By Bill Hoppe
Sabres goalie Jhonas Enroth, a quiet, diminutive rookie, stood before all his teammates in the dressing room Thursday, holding a special reward for his career-high 41-save performance in a 4-2 triumph, a player of the game helmet.
But the memento wasn’t free, you know, so the soft-spoken Swede, a man of few words, had to give a short speech.
“To him, it was like, ‘Good job, power play,’” Sabres coach Lindy Ruff said. “That’s it. End of the speech.”
Enroth had a point. The power play, mired in a one-of-17 funk, busted out for two goals in three tries. He also could’ve thanked agitator Patrick Kaleta, who fought a spirited bout early and scored the late winner against the hapless Columbus Blue Jackets. Enroth wouldn’t have been wrong acknowledging captain Jason Pominville, whose two-goal, three-point performance continued his scorching start.
Credit was due all around following the Sabres’ first win in three tries at the First Niagara Center this year. No one, however, deserved more than Enroth, who showcases a coolness few goalies possess.
“He puts a smile on your face because I don’t know if he ever gets excited,” Ruff said. “ … I think that’s what’s made him an effective goaltender.
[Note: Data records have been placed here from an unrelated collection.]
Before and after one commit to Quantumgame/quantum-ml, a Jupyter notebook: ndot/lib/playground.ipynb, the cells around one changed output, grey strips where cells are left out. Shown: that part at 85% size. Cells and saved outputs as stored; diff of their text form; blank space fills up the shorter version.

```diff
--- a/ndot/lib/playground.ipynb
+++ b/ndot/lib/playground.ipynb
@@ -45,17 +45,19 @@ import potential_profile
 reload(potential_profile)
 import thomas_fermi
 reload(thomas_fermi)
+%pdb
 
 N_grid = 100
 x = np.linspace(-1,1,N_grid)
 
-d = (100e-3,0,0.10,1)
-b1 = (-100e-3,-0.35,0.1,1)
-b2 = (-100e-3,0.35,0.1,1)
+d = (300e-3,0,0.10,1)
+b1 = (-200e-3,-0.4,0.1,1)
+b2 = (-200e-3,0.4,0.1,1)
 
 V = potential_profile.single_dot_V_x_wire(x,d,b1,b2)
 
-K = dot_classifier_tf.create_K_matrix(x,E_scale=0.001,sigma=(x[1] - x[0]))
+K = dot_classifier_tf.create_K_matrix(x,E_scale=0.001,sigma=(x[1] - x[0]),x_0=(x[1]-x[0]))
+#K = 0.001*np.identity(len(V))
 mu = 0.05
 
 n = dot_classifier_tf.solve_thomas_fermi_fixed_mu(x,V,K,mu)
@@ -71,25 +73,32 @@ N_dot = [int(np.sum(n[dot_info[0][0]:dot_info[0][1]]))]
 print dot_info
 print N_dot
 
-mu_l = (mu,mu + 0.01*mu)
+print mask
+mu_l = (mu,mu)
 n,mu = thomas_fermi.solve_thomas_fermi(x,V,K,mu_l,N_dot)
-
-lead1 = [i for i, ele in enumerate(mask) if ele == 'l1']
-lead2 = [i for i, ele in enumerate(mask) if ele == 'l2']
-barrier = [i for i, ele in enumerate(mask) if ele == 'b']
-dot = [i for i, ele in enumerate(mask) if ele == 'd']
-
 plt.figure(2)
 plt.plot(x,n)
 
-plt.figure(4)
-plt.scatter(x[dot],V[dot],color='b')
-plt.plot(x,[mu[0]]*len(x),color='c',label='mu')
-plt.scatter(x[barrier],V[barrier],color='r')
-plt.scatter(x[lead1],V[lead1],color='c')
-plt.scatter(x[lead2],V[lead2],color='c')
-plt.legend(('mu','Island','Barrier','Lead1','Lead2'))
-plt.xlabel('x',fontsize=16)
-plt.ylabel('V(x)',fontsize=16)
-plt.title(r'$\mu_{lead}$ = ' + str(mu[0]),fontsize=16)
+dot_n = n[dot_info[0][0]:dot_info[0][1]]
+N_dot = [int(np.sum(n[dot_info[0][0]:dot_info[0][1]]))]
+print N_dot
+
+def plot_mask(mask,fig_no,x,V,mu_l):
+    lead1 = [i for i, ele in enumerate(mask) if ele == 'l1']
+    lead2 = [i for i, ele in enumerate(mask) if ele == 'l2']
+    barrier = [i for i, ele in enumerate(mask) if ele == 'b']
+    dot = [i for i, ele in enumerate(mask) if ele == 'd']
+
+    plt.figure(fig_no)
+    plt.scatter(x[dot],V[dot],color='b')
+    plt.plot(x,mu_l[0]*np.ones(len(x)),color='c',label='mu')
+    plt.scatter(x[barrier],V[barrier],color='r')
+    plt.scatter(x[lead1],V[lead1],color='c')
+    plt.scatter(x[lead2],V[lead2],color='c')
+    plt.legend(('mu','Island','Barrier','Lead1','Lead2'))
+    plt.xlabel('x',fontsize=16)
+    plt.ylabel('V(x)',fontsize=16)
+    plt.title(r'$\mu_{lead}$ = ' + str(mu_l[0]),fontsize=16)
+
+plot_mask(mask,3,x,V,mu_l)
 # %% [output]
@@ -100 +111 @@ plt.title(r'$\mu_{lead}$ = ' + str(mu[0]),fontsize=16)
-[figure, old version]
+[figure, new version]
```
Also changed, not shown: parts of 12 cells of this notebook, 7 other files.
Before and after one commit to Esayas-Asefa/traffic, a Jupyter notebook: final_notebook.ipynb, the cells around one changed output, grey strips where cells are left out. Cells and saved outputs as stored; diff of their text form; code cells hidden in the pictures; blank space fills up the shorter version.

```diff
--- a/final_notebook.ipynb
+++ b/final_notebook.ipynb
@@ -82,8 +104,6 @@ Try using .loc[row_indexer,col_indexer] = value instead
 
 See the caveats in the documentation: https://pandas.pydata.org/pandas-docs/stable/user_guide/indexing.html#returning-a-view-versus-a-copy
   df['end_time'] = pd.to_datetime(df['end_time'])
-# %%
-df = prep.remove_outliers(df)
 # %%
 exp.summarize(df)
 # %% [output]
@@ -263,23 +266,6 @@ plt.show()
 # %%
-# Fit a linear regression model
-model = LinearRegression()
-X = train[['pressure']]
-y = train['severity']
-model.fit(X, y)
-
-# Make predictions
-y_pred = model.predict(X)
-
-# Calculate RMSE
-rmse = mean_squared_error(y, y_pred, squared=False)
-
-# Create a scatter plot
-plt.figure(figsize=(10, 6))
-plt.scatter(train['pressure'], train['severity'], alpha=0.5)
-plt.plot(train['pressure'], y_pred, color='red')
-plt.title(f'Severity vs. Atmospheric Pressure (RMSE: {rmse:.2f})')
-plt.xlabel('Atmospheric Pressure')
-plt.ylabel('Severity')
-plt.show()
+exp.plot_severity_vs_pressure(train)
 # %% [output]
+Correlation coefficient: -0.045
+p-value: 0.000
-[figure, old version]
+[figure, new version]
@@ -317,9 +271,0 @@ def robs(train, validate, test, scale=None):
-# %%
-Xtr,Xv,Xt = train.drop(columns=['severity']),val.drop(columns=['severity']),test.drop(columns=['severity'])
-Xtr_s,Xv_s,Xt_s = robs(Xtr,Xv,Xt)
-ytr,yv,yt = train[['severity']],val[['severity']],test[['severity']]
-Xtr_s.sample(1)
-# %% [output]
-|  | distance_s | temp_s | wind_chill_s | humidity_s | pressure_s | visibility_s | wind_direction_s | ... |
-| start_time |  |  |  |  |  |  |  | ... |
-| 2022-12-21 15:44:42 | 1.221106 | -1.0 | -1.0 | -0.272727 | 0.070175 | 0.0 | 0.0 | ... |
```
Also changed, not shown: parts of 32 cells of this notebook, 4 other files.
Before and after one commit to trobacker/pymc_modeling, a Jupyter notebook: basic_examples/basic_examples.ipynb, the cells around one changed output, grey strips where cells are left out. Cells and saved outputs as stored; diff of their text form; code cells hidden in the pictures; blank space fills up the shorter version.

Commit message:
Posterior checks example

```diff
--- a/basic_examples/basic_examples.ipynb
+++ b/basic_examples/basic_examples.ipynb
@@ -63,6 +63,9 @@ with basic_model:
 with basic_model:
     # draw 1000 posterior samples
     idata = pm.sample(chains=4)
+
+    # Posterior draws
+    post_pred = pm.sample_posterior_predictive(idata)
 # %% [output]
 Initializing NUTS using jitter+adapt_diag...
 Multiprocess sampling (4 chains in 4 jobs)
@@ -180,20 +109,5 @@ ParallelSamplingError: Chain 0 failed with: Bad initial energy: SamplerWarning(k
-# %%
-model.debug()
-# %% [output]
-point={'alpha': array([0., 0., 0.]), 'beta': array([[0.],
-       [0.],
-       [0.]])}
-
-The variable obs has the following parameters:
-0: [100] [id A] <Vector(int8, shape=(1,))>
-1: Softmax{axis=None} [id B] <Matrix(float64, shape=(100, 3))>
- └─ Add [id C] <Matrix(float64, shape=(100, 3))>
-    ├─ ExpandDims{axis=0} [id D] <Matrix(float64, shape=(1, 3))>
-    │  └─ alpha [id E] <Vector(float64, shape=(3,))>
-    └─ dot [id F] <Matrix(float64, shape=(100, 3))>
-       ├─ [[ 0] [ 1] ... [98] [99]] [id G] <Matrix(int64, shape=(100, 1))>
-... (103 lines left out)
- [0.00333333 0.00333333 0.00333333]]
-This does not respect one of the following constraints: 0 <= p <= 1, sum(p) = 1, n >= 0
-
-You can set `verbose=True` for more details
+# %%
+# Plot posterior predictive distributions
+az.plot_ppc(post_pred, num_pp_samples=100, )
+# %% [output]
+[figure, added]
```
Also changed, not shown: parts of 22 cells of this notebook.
For his size (listed at 5-foot-10), he’s got this calmness, he’s got a patience about him that you don’t see out of many goaltenders.”
Enroth has won both appearances this season, bringing his career mark up to 11-3-2. Naturally, if he keeps up his recent exploits and starter Ryan Miller, brilliant this season other than a 4-3 loss Tuesday, falters at all, fans could start howling for more Enroth. It’s just the way sports work.
“I started howling that tonight, so it shouldn’t be anyone else,” Ruff joked. “I started howling because, man, he was making save after save and we were giving up odd-numbered rush after odd-numbered rush. I think the good part is we can use both guys. He’s proven that he can get us wins. He’s going to get his time.”
He added later: “It just tells you if you don’t play well, you’re not going to win unless you get tremendous goaltending. We should’ve won the other night and didn’t. Tonight we probably should’ve lost and won.”
Enroth should play every third or fourth game, and Ruff, possibly half-kidding, said he knows when he starts again cries of a goaltending controversy could erupt.
For Enroth, who stopped 17 shots in the opening period, that thought “would be crazy.”
“Anybody knows that Ryan Miller is one of the top guys in the league,” Enroth said. “I don’t know how many wins he has (225), but I’ve only played 17 games now.”
Right now, Ruff said he wants a “line controversy going.” With seven more points from the Pominville, Thomas Vanek (three assists) and Luke Adam (one helper) combination, only one line’s truly humming.
Kaleta’s line, with Paul Gaustad and Nathan Gerbe, has been coming on, though.
“We need some of that controversy up front, where guys start battling for those types of jobs,” Ruff said.
Enroth’s main point, the power play, had been a focal point of practice all week. That work paid off early, as Brad Boyes scored 14:07 into the game, his second straight contest with a goal after enduring an 18-game drought.
Ruff recently put Boyes, an adept trigger man down low, on the top power-play unit. He scored from the left circle.
“That’s what our goal is, to try to see if we can get him over there where he can one-time pucks,” Ruff said.
Later in the first, Kaleta fought Cody Bass, body-slamming him to the ground at the end and bringing a roar from the capacity crowd of 18,690 fans. Cody McCormick and Bass scrapped again later in the period.
Pominville tallied 4:51 into the second period, but the Sabres blew a 2-0 home lead for the second straight game. Vaclav Prospal scored at 12:10, then Fedor Tyutin tied it 10:51 into the third period.
But Kaleta’s first regular-season goal since Dec. 27, a backhander from the left circle off a Gerbe feed, put the Sabres up 3-2 at 14:08.
“It all started early with my linemates getting in there,” Kaleta said. “I credit that goal to Gerbs and Goose. They did all the work. I was just lucky enough to finish it.”
Pominville’s power-play score at 17:36 cemented the win – and Enroth’s speech material.